Once everyone is ready it's time to take beautiful portraits with the bridal party, parents of the bride and groom, bridesmaids and other VIP members of the ceremony.
Be sure to make room for any family combinations you would like to photograph.
15 to 45 minutes before (a little longer if you fear traffic will be a problem) the bridal party, including the groom, as well as special participants should arrive at the ceremony site to take care of any outstanding details that are not in place and get everything completely ready.
You can put the time on the invitation between 10 and 15 minutes earlier to ensure that everyone is there for the on-time start of the ceremony, be sure not to put too much time in advance because it can be annoying for the more punctual guests.
A great help is to have someone in charge of positioning the guests in their corresponding rows to expedite everything.
The start of the ceremony will depend on the personal conception of each couple. Many people find it appropriate to have a cocktail reception beforehand to ensure the attendance of all guests and to create a pleasant atmosphere before the formal ceremony. Be sure to make the adjustment in your schedule.
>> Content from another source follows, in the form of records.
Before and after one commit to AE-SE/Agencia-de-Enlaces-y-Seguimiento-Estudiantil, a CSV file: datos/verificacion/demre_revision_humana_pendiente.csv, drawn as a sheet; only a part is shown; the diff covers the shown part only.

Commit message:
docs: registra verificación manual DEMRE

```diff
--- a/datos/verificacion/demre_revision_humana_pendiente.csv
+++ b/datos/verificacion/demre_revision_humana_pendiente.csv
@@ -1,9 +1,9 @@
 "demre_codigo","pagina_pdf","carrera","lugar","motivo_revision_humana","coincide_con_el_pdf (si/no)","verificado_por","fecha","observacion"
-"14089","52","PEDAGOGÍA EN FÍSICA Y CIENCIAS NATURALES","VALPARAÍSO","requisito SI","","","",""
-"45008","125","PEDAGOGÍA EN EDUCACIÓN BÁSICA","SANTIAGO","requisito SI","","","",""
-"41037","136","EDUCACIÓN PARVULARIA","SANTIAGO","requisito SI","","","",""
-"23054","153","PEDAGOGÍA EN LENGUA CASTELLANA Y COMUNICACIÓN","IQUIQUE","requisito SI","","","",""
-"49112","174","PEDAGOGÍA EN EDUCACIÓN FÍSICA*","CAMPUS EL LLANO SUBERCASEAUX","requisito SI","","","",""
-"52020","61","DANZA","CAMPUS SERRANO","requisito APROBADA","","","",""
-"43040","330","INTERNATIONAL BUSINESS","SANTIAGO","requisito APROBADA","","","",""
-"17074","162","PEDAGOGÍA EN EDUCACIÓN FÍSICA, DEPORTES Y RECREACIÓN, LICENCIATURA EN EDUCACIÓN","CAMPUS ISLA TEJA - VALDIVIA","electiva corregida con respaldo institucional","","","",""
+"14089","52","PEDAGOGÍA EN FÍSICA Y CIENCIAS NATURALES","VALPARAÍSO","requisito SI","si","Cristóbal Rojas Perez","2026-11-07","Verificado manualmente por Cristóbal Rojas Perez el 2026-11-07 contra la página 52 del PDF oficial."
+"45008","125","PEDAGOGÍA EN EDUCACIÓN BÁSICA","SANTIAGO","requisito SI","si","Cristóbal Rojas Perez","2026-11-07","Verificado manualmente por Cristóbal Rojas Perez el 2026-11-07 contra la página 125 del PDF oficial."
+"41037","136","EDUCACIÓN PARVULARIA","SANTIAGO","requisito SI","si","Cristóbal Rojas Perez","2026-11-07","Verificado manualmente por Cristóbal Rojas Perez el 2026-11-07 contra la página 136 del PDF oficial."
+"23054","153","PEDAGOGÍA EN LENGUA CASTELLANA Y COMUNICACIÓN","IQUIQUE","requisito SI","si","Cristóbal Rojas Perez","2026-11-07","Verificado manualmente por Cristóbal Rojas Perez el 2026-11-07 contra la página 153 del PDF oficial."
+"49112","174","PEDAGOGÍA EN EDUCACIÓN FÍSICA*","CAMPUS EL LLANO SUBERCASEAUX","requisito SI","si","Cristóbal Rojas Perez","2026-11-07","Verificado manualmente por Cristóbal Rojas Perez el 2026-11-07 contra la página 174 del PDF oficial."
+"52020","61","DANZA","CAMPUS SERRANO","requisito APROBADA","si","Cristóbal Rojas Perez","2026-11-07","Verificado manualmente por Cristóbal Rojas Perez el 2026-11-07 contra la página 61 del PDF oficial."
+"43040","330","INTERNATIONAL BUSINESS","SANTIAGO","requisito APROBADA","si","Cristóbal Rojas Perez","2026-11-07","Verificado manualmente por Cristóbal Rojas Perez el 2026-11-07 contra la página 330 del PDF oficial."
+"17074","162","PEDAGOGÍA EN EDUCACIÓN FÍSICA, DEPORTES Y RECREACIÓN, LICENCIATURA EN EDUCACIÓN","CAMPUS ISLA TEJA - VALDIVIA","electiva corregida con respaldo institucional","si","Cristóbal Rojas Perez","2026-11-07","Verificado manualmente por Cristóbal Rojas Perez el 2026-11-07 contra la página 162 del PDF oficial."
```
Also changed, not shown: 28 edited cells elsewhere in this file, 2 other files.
The end time of the ceremony is again tentative because it depends on many variables such as whether it is a religious type activity or not. Generally, the estimated time of the ceremony varies between 30 and 60 minutes.
Once the ceremony is over, it's time for the cocktail party, transferring the guests to the reception venue and a well-deserved time for the newlyweds to recharge their batteries, get comfortable, eat something, take some extra pictures and get ready for their big night.
Formally begin the reception, position guests in their places, if necessary, while preparations begin for dinner and any details that may be pending, prior to the grand entrance.
Shortly after the reception begins, the protocol of the entrance with honors to the venue begins. The entrance can vary according to the tastes of each couple, but usually lasts about 5 to 10 minutes.
Moving from the grand entrance to the couple's first dance to "their song" is ideal. For this, you can prepare a short selection of songs, a full-length song, or shorten the time to just a 2-5 minute performance.
After the dancing is over, guests are called to their tables to begin dinner preparations, opening with some appetizers. Ideally, guests should not be kept waiting to eat. No one is receptive if they are hungry.
Usually the father of the bride or groom opens the dinner with a short (less than 5 minutes) welcome toast, followed by the mother and other close family members, leading into the meal and family sharing.
Without further ado, the meal is served and enjoyed surrounded by family and friends.
After dinner, it's time for the emotional toast of the groomsmen and bridesmaids, specifically after eating to create a formal structure, which gives a prelude to the celebration. Set a time limit for each participant (usually 5 minutes or less would be perfect).
Immediately after dinner is a perfect time to start a formal dance with the parents and immediate family, you can also include a space for the bridal party and finally the rest of the guests.
Once the last formal dance is over, which almost always ends with the whole family on the dance floor and some lively music, you can take a few minutes to toss the bouquet and garter.
Again dancing and celebrating your big day, making sure to share with all the guests to create memorable memories.
As the evening draws to a close, it's a good time to give a final word of thanks from the bride and groom, before (or after) a final dance-off that ends with the cutting of the cake.
Some wedding planners prefer to leave the cake cutting in conjunction with the bouquet toss, which is a good option. It depends on your taste.
It's time to create a grand exit, in consultation with your wedding consultants, with an effusive farewell to your guests and family. There are many ways to make this moment symbolic and grand, enjoy it.
On your departure, remember this moment with all your might and walk out hand in hand with your new partner to find your own version of happily ever after.